New Overtime Rules in 2020
The new decade brings a long-awaited change to the federal overtime rules under the federal Fair Labor Standards Act ("FLSA"). Under the final rule an estimated 1.3 million workers across the country will become newly eligible for overtime pay effective January 1, 2020.
How the Overtime Rules Changed
Under the old rules, employees were exempt from overtime if they met all of the following criteria:
(i) They were paid on a salary basis.
(ii) They earned at least $455 per week, or a little over $23,000 per year.
(iii) They performed duties considered “exempt” under overtime law.
The “salary basis” and “exempt duties” requirement has not changed. The major change is to the salary threshold to be exempt from overtime, which has risen from $455 a week to $684 a week.
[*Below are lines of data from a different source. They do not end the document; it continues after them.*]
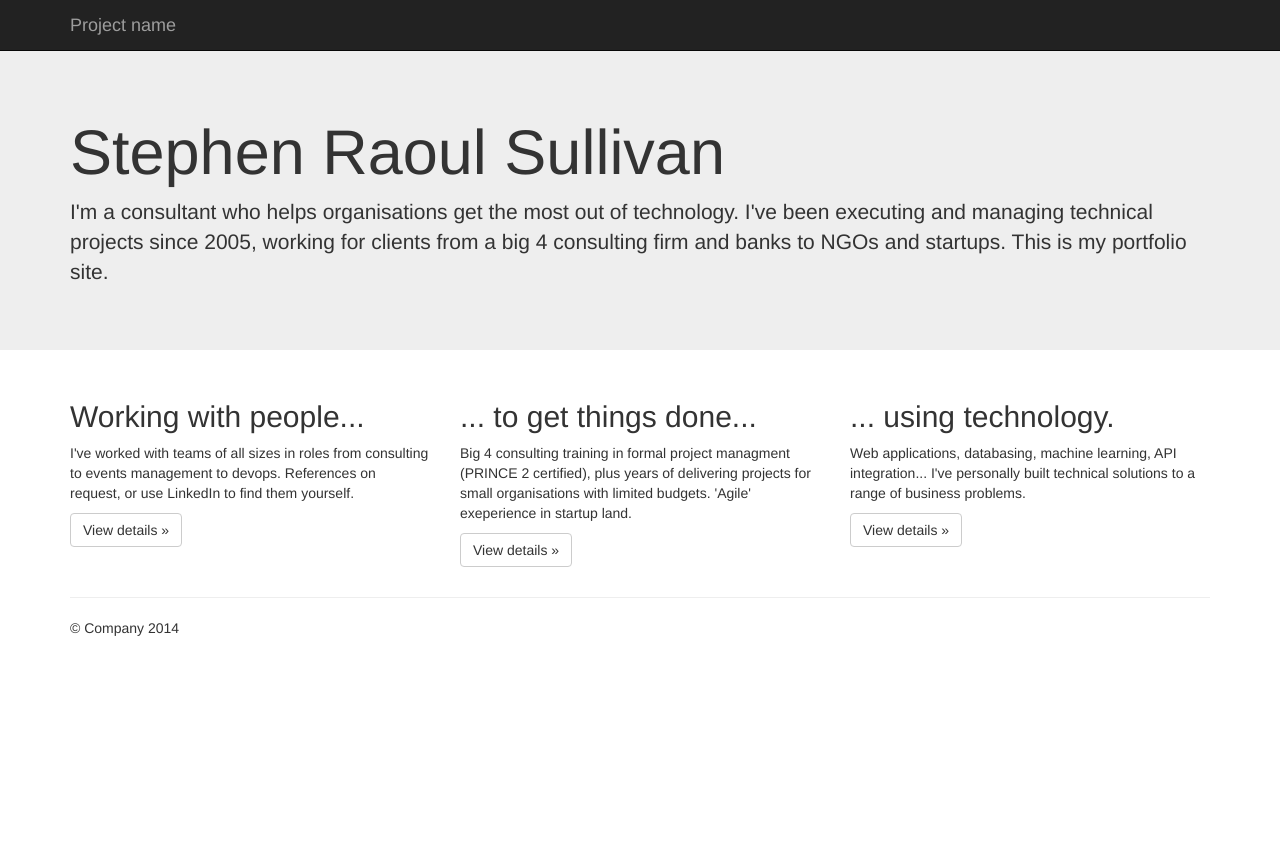
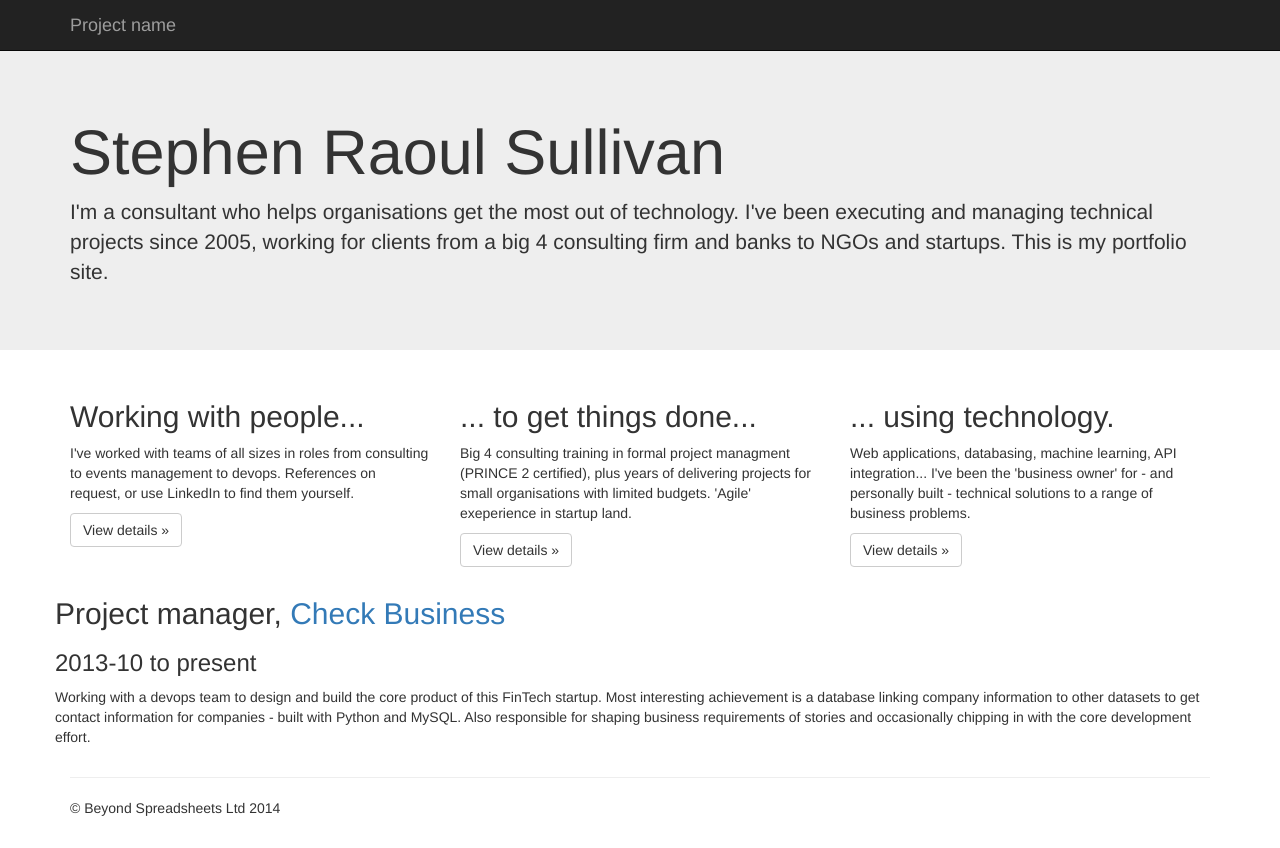
Before and after one commit to raoulsullivan/raoulsullivan.github.io, a plain HTML site: page index.html in a window 1280 px wide. Before the commit the page ends 800 px from the top, so only its background shows below. Drawn offline with nearby package versions, Linux system fonts and the light colour scheme.

Commit message:
Text for Check Business

```diff
--- a/index.html
+++ b/index.html
@@ -57,15 +57,21 @@
                 </div>
                 <div class="col-md-4">
                     <h2>... using technology.</h2>
-                    <p>Web applications, databasing, machine learning, API integration... I've personally built technical solutions to a range of business problems.</p>
+                    <p>Web applications, databasing, machine learning, API integration... I've been the 'business owner' for - and personally built - technical solutions to a range of business problems.</p>
                     <p><a class="btn btn-default" href="#" role="button">View details &raquo;</a></p>
                 </div>
+            </div>
+
+            <div class="row">
+                <h2>Project manager, <a href="https://www.check-business.co.uk">Check Business</a></h2>
+                <h3>2013-10 to present</h3>
+                <p>Working with a devops team to design and build the core product of this FinTech startup. Most interesting achievement is a database linking company information to other datasets to get contact information for companies - built with Python and MySQL. Also responsible for shaping business requirements of stories and occasionally chipping in with the core development effort.</p>
             </div>
 
             <hr>
 
             <footer>
-            <p>&copy; Company 2014</p>
+            <p>&copy; Beyond Spreadsheets Ltd 2014</p>
             </footer>
         </div> <!-- /container -->
         <!-- Bootstrap core JavaScript
```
Where previously anyone making over $23,660 annually could qualify as exempt, starting January 1 if they earn less that $35,568 a year they cannot be exempt from overtime even if they meet the other tests.
The second change allows an employer to bring employees up to the minimum salary level through non-discretionary bonuses and incentive payments. This will count toward the threshold so long as those payments do not represent more than 10% of the employee’s salary.
Why the New Overtime Rules Are Important
Previously, virtually every employee in Massachusetts met the salary minimum to be considered exempt from overtime. This is because $455 per week for a 40 hour week is less than $12 per hour, the minimum wage in Massachusetts in 2019.
The new minimum salary level is the equivalent of a little over $17 per hour. This means there are many workers in Massachusetts earned enough to be exempt from overtime in 2019 but will not by January 1, 2020. If they are earning less than the minimum amount, these employees must be paid overtime for hours worked over 40 in a workweek no matter what their salary arrangement and no matter what kind of job they do for your company.
Why the Old Overtime Rules Still Matter
The duties test under federal and state law has not changed. Even if your employees are salaried and even if they make the minimum salary, they may or may not be exempt from overtime.
The list of specific exemptions under Department of Labor regulations is lengthy, but in broad strokes someone is exempt if they are a licensed professional, executive, or high level administrative employee. If you are in doubt about your employees’ duties and whether they are exempt, it is important to consult a lawyer because the lines are not always clear between “exempt” and “non-exempt” duties.
The True Cost of Overtime Misclassification
If an employee files a lawsuit claiming they should have been paid time and a half for overtime hours and wins, you could be liable for t two or three times the unpaid amounts, as well as both your legal fees and your employee's attorneys' fees. This can literally transform saving $500 in overtime pay into a five figure expense for your business. So it is important that you understand the rules- old and new- and how they could affect you and your business.
What Business Owners Can Do
The very first thing as we enter 2020 is to review the pay for everyone who works more than 40 hours a week in your business. If their regular salary is less than $684 per week, without doing any further overtime analysis, you already know that you will have to either increase their base salary (or catch them up with non-discretionary bonuses or incentive pay), find a way to control whether and when they are working more than 40 hours a week, or resign yourself to paying time and a half for hours worked over 40.
The change in rules is also a good opportunity to take a look at all employees who work more than 40 hours a week, even if they meet the salary threshold. Applying the law on exemptions to employees can be very fact-specific, and we find a lot of employers get this wrong.
Finally, you can use one time payments to bring people up to the required minimum salary. Because this rule is so new, there is little guidance on how it will be interpreted, but typically a “non-discretionary bonus” is something that is tied to an objective metric- commissions, or specific amounts paid out when a person, team or department meets certain milestones in the business. This may enable you to bring employees up to the minimum amount at some point during the year when your cash flow permits.
How We Can Help
We can help you navigate these issues and get clarity on your rights and obligations as an employer or an employee. You can use the button below to schedule a call back from a member of our team, give us a call at 781-784-2322, or fill out our web form to let us know a little more about your situation.